On 10 Sep 1923, he entered K-State studying agriculture. His nearest relative is his mother, Mrs. Minnie Bledse, a caterer in Detroit, Michigan. He attended for two years.
He lived at 1131 Thurston during his time at K-State, working for S. L. Watson, who owned a shoe store.
"Hazel was sent alone to the cemetery, and the entire campus heard about it the following day. He was to pick up his instructions in a culvert on the far side of the graveyard. Purely by amazing coincidence, a white frat had a similar assignment for one of its pledges. At roughly the same time, both freshmen sallied forth alone and, by chance, began crawling through the opposite ends of the pitch black culvert, each thinking he was the only live human within blocks. Feeling their way quietly and cautiously, their hands suddenly came in contact with moving flesh.
"Although they were both college men, in one fraction of a second they lost all traces of cumulative culture and reverted to the primitive. They yelled. They swore. They grabbed. And it was fortunate for both that the culvert was too small for full physical action, or they'd have nursed more than minor contusions when they returned to the twentieth century. Still, the experience had one bright result. For the rest of the year, they became good personal friends."
Livin' the Blues, pg 89
To earn extra money, Harry Hazel took a service job with Union Pacific in Kansas City as a dining car waiter to work on the Oregon Short Line Branch. He traveled from Kansas City to Ogden, Utah at the railroad's expense and was housed in the Porters and Waiters Club near the Ogden Union Station. He left on an assignment the next day and never returned to KSAC. (Livin' the Blues, pgs. 90-93)

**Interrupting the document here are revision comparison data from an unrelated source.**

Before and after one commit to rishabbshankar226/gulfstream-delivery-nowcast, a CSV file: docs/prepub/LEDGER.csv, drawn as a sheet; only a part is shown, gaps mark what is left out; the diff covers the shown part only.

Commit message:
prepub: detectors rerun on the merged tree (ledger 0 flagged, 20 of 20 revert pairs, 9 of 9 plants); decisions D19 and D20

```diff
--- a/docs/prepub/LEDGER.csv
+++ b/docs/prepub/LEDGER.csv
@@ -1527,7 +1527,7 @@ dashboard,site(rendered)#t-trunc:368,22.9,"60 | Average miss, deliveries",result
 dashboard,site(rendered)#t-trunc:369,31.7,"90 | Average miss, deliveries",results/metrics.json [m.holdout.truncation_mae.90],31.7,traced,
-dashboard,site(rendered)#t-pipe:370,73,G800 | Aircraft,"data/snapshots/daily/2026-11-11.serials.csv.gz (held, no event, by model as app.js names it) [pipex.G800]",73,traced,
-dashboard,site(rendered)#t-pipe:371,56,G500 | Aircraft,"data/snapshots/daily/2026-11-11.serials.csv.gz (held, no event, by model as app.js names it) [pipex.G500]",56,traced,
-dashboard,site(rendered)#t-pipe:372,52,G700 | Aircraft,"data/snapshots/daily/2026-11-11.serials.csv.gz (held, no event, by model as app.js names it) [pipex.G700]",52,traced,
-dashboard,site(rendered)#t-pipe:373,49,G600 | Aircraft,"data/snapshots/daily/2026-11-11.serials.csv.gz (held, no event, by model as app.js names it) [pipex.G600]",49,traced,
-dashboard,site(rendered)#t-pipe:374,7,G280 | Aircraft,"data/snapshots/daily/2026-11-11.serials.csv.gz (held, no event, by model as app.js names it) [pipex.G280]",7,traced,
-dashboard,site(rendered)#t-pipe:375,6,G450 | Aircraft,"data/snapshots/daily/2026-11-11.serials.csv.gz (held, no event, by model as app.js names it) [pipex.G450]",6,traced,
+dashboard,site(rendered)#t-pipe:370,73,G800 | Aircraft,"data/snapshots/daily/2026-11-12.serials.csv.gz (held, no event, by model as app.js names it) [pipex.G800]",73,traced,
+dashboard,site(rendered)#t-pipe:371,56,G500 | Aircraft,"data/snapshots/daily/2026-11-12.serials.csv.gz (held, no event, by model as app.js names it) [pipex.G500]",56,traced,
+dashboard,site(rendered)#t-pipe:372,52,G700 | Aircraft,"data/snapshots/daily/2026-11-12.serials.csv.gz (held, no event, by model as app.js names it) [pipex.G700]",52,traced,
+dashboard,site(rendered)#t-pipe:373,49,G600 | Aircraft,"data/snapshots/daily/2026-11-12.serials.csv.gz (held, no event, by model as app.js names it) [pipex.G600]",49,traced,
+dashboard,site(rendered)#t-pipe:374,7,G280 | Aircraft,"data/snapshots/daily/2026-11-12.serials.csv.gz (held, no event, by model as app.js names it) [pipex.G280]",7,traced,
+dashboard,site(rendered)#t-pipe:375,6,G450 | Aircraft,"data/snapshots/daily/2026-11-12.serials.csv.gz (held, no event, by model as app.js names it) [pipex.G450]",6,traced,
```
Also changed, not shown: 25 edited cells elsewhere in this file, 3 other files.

The 1930 census shows H. S. Hazel living in Indianapolis, Indiana, as a lodger at the YMCA. He lists his occupation as flunkey at anything.
Harry Hazel died in Sep of 1981 in Indianapolis, Indiana.
K-State Directory, 1923-1924
Royal Purple, 1925
1910 Census: Indiana - Warrick County - Boon - District 161
1920 Census: Indiana - Marion County - Indianapolis Ward 7 - District 125
1930 Census: Indiana - Marion County - Indianapolis - District 93
Social Security Death Index
World War 1 Draft Registration
Davis, Frank Marshall. Livin' the Blues (1992)